Rereading the Shang Shu in Light of Excavated Texts: A Case Study of the “Jinteng” Chapter in Tsinghua Bamboo Manuscripts
劉禕汀 Ms. Liu Yi Ting
Date and Time: March 24, 2017 (Friday), 4:00-5:15pm
Venue: Room 730, Run Run Shaw Tower, Centennial Campus
The Book of Documents (Shang Shu) has been one of the most important classics of ancient Chinese literature and Confucian scriptures for more than two millennia. The author(s) and dating of Shang Shu, however, have long been debated. The transmission process of various versions of Shang Shu was particularly complex, and has long been a subject of controversy since the Han Dynasty. There have been more than 100 discoveries of bamboo and silk manuscripts in China since the 20th century, unearthing over 300,000 strips which contain substantial content.

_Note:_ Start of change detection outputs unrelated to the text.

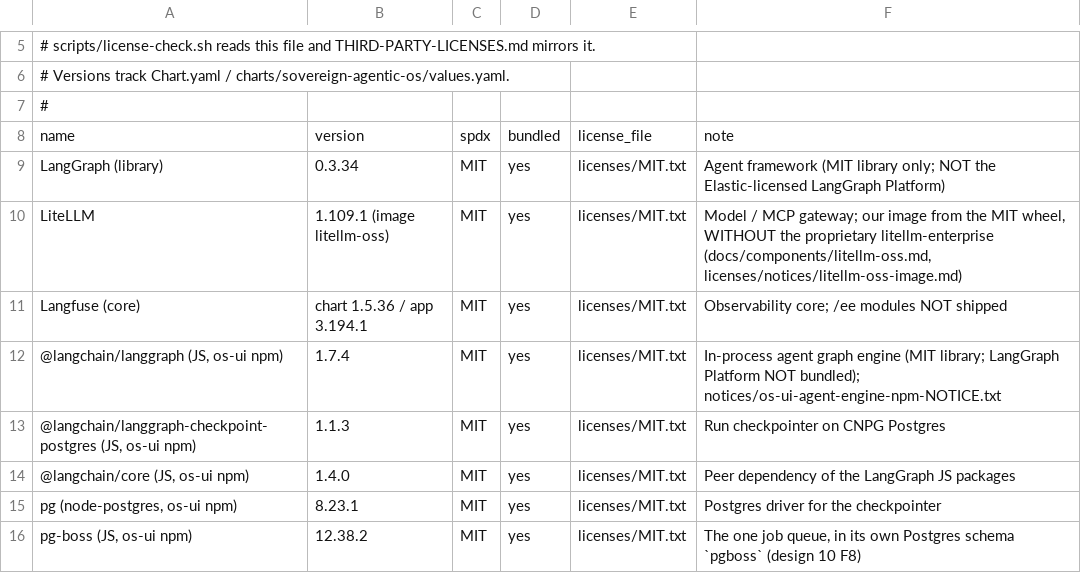
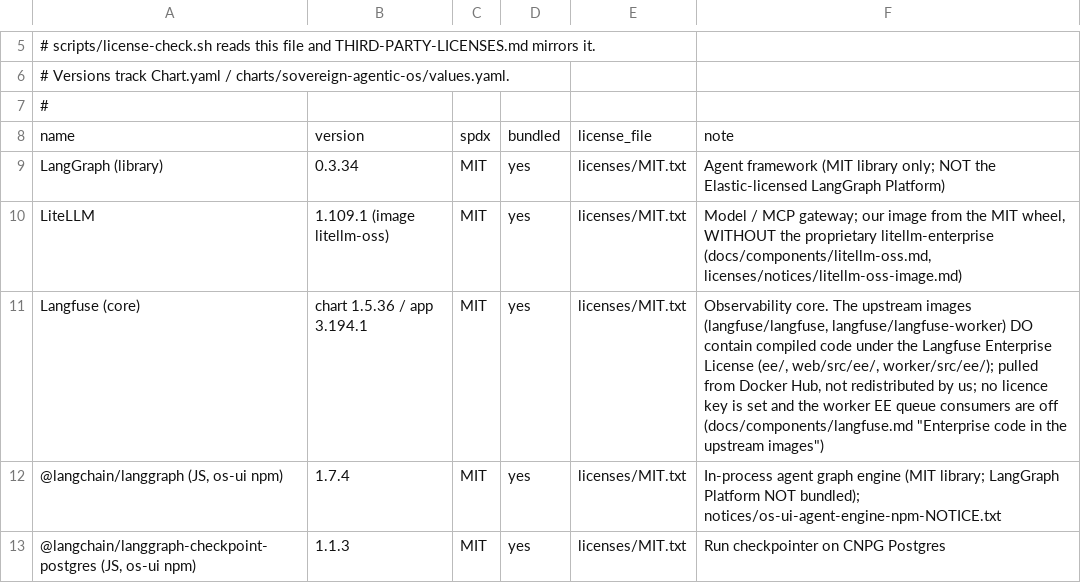
Before and after one commit to Data-Masterclass/sovereign-agentic-os, a TSV file: licenses/components.tsv, drawn as a sheet; only a part is shown, gaps mark what is left out; the shorter side is filled out with more unchanged rows.

```diff
--- a/licenses/components.tsv
+++ b/licenses/components.tsv
@@ -10,3 +10,3 @@ LangGraph (library)	0.3.34	MIT	yes	licenses/MIT.txt	Agent framework (MIT library
 LiteLLM	1.109.1 (image litellm-oss)	MIT	yes	licenses/MIT.txt	Model / MCP gateway; our image from the MIT wheel, WITHOUT the proprietary litellm-enterprise (docs/components/litellm-oss.md, licenses/notices/litellm-oss-image.md)
-Langfuse (core)	chart 1.5.36 / app 3.194.1	MIT	yes	licenses/MIT.txt	Observability core; /ee modules NOT shipped
+Langfuse (core)	chart 1.5.36 / app 3.194.1	MIT	yes	licenses/MIT.txt	Observability core. The upstream images (langfuse/langfuse, langfuse/langfuse-worker) DO contain compiled code under the Langfuse Enterprise License (ee/, web/src/ee/, worker/src/ee/); pulled from Docker Hub, not redistributed by us; no licence key is set and the worker EE queue consumers are off (docs/components/langfuse.md "Enterprise code in the upstream images")
 @langchain/langgraph (JS, os-ui npm)	1.7.4	MIT	yes	licenses/MIT.txt	In-process agent graph engine (MIT library; LangGraph Platform NOT bundled); notices/os-ui-agent-engine-npm-NOTICE.txt
```
Also changed, not shown: 6 other files.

The Tsinghua Bamboo Strips were acquired by Tsinghua University in 2008. These manuscripts are believed to date from Chu state of the late Warring States period. Several texts in the Tsinghua bamboo strips can be correlated to the extant version of Shang Shu, including the “Jinteng”, “Yingao”, “Yinzhi”, “Baoxun”, and “FuYue zhi ming”, providing substantial and new resources and evidence for further researches on Shang Shu. By comparing the textual variations between the existing version of “Jinteng” with its excavated counterpart, my presentation aims to illustrate the value and significance of the Tsinghua bamboo strips in the studying of Shang Shu from historical, exegetical and philological perspectives.
ALL ARE WELCOME!